Commemorations of the 1994 genocide are promoted by the Government of Rwanda as part of wider initiatives to address the legacies of genocide and transform national identity. This paper examines the contribution of the government to memorialisation and explores its aims. It argues that in contrast with its declared intentions, the government sets strict limits on public remembrance in Rwanda and uses commemoration as a political platform to constitute its legitimacy. However, it finds that the memorialisation was not conceived as a political instrument. Tracing the history of the memorialisation process, it shows that the demand for remembrance came from outside the government; and that genocide survivors and international agencies continue to contribute in important ways. There are debates between the government and its partners on difficult issues and there are differences of opinion within the regime, not least because some of its members have personal as well as political reasons to remember. In consequence, the paper suggests that the memorialisation may not serve as a means for the government to impose its narrative of the past and that assessments of its political possibilities should remain open.

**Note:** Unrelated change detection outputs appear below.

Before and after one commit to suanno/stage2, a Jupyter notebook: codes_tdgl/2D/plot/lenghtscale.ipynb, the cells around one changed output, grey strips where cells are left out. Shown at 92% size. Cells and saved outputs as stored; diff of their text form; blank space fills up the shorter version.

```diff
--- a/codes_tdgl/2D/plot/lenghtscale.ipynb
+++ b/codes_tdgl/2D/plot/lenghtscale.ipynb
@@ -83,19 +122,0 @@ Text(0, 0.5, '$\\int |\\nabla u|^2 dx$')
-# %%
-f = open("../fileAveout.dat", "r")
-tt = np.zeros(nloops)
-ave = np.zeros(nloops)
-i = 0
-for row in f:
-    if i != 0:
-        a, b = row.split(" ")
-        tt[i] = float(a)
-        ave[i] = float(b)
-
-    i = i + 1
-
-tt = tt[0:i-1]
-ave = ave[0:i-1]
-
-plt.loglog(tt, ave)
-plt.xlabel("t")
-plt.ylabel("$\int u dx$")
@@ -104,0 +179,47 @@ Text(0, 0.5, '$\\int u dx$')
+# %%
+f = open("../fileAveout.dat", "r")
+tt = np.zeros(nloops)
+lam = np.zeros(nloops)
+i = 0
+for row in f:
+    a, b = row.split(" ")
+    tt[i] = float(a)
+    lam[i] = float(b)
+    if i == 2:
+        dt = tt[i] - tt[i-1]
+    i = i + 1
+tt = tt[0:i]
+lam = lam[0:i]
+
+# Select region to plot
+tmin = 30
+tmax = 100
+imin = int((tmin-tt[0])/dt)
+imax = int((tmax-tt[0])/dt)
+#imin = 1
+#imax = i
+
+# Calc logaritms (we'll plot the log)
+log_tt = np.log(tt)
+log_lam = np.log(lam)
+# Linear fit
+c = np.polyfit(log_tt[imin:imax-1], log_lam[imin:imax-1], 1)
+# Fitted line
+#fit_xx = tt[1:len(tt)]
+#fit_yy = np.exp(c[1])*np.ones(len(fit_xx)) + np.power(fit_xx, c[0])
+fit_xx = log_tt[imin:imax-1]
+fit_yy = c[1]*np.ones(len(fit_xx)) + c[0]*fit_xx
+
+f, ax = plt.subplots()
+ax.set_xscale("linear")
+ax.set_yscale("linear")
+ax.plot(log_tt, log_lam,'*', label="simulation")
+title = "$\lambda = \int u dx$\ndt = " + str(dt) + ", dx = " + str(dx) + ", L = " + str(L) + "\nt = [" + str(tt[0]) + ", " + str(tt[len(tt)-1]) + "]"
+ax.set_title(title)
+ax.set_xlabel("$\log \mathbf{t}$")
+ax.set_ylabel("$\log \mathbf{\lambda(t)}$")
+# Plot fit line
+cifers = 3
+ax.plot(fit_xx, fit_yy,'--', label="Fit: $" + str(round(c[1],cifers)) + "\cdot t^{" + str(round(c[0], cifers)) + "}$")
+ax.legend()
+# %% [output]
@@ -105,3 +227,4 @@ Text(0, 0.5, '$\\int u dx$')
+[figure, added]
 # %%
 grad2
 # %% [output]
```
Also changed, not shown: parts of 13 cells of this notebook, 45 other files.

|Publication status||Published - Feb 2009|
|Event||Annual Convention of the International Studies Association - New York|
Duration: 15 Feb 2009 → 18 Feb 2009
|Conference||Annual Convention of the International Studies Association|
|Period||15/02/09 → 18/02/09|